The Republican Party Is Changing Its Platform, To Be Less Focused On Abortion And More Fixated On Immigration And Isolationism

The Republican party has come up with a new draft which is backed by Donald Trump. It is is not strong in language against abortion and fixates more on isolationism, nationalism and immigration. During the 2016 and 2020 elections, the Republicans pursued a federal ban on abortion after 20 weeks. Now, the party is simply saying that abortion should be left up to the states. It is obvious that this fits the current political feeling and reality: even if you put a ban on abortion (even after 20 weeks), states can still challenge it and rebel against such legislation. So, it is much easier to leave it to the states (which is what the Supreme Court did in its overturning of Roe V. Wade), and let the cards fall where they will, allowing more pro-life states to do what they want, and more pro-abortion states to do their will, since their desires are out of the control of the federal government. On the other hand, opinions against lax immigration are becoming much more widespread, nationalism and isolationism are very popular. So the Republican party — as all parties do — is adapting to the realities. Nonetheless, the new draft marks a trend in the Republican party which has been germinating for at least over a decade now: the shifting away from moral objections that are rooted in Christianity (pro-life, family values), and the focus on more nativist issues. The “gays for Trump” or “gay Republican” phenomena (which has been occurring going all the way back to the Romney campaign), attests to this reality. As we read in the New York Times:

Donald J. Trump told officials on Monday that he supports a draft of a new Republican Party platform, one that reflects the presumptive nominee’s new position on abortion rights and slims down policy specifics across all areas of government.

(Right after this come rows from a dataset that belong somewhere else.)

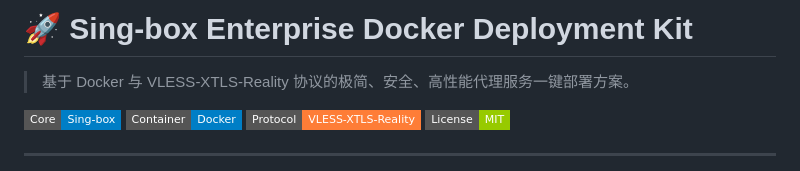
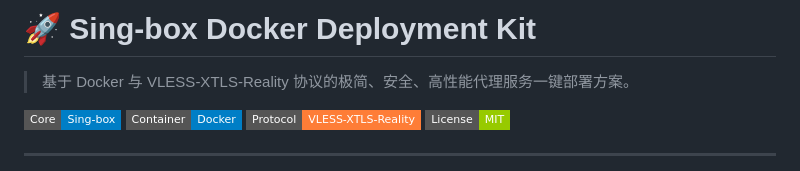
Before and after one commit to pm6422/singbox, a Markdown page: README.md, the part around the change. Drawn GitHub-style; badges without logos.

```diff
--- a/README.md
+++ b/README.md
@@ -1,4 +1,4 @@
-# 🚀 Sing-box Enterprise Docker Deployment Kit
+# 🚀 Sing-box Docker Deployment Kit
 
 > 基于 Docker 与 VLESS-XTLS-Reality 协议的极简、安全、高性能代理服务一键部署方案。
 
```
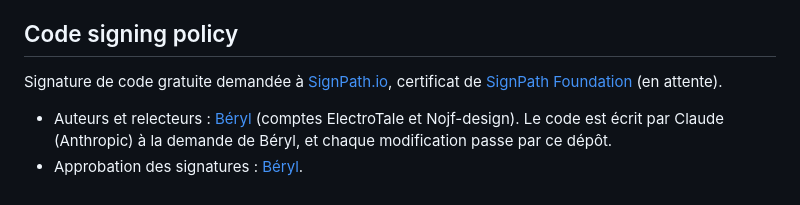
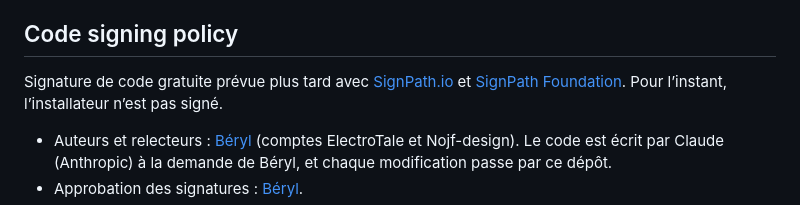
Before and after one commit to ElectroTale/ElectroTale, a Markdown page: README.md, the part around the change. Rendered like a GitHub page.

Commit message:
README : signature SignPath prévue plus tard
Co-Authored-By: Claude Opus 5.5 <noreply@anthropic.com>
Claude-Session: https://claude.ai/code/session_015SAGLUjaHyEszDXfhrdEsW

```diff
--- a/README.md
+++ b/README.md
@@ -22,7 +22,7 @@ Configuration : Windows 10 ou 11 en 64 bits, 16 Go de mémoire conseillés, une
 
 ## Code signing policy
 
-Signature de code gratuite demandée à [SignPath.io](https://about.signpath.io/), certificat de [SignPath Foundation](https://signpath.org/) (en attente).
+Signature de code gratuite prévue plus tard avec [SignPath.io](https://about.signpath.io/) et [SignPath Foundation](https://signpath.org/). Pour l’instant, l’installateur n’est pas signé.
 
 - Auteurs et relecteurs : [Béryl](https://github.com/ElectroTale) (comptes ElectroTale et Nojf-design). Le code est écrit par Claude (Anthropic) à la demande de Béryl, et chaque modification passe par ce dépôt.
 - Approbation des signatures : [Béryl](https://github.com/ElectroTale).
```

The draft platform, as described to The New York Times by people briefed on it, cements Mr. Trump’s ideological takeover of the G.O.P. The platform is even more nationalisticmore protectionist and less socially conservative than the 2016 Republican platform that was duplicated in the 2020 election.
Mr. Trump has had the draft for several days and called into a meeting of party officials on Monday and said that he supports it.
The abortion section has been softened. There is no longer a reference to “traditional marriage” as between “one man and one woman.” And there is no longer an emphasis on reducing the national debt, only a brief line about “slashing wasteful government spending.”
The rest of the document reflects Mr. Trump’s priorities as outlined on his campaign website: a hard-line immigration policyincluding mass deportations; a protectionist trade policy with new tariffs on most imports; and sections on using federal power to remove allegedly left-wing ideas from academia, the military and wherever else they may be found in the U.S. government.
Mr. Trump and his top aides have alienated some activists by shutting them out of the development of the platform. The former president was especially focused on softening the language on abortion — the issue he views as his biggest vulnerability in the wake of the Supreme Court’s decision overturning Roe v. Wade.
The section on protecting human life has been significantly watered down in the 2024 draft platform. In the 2016 and 2020 platform, that section included extensive specific details about what the Republican Party would do to limit abortions, including supporting a federal ban on abortion after 20 weeks. It stated that “the unborn child has a fundamental right to life which cannot be infringed.”
The 2024 draft platform, as described to The Times, is called “America First: A Return to Common Sense,” and softens that abortion language and shifts the issue from one of conscience to a matter best handled by the states.
The platform appears explicitly geared toward winning in 2024 rather than outlining a broader vision for the Republican Party. The first two chapters are devoted to the issues that Mr. Trump wants to make central to this race: inflation and immigration.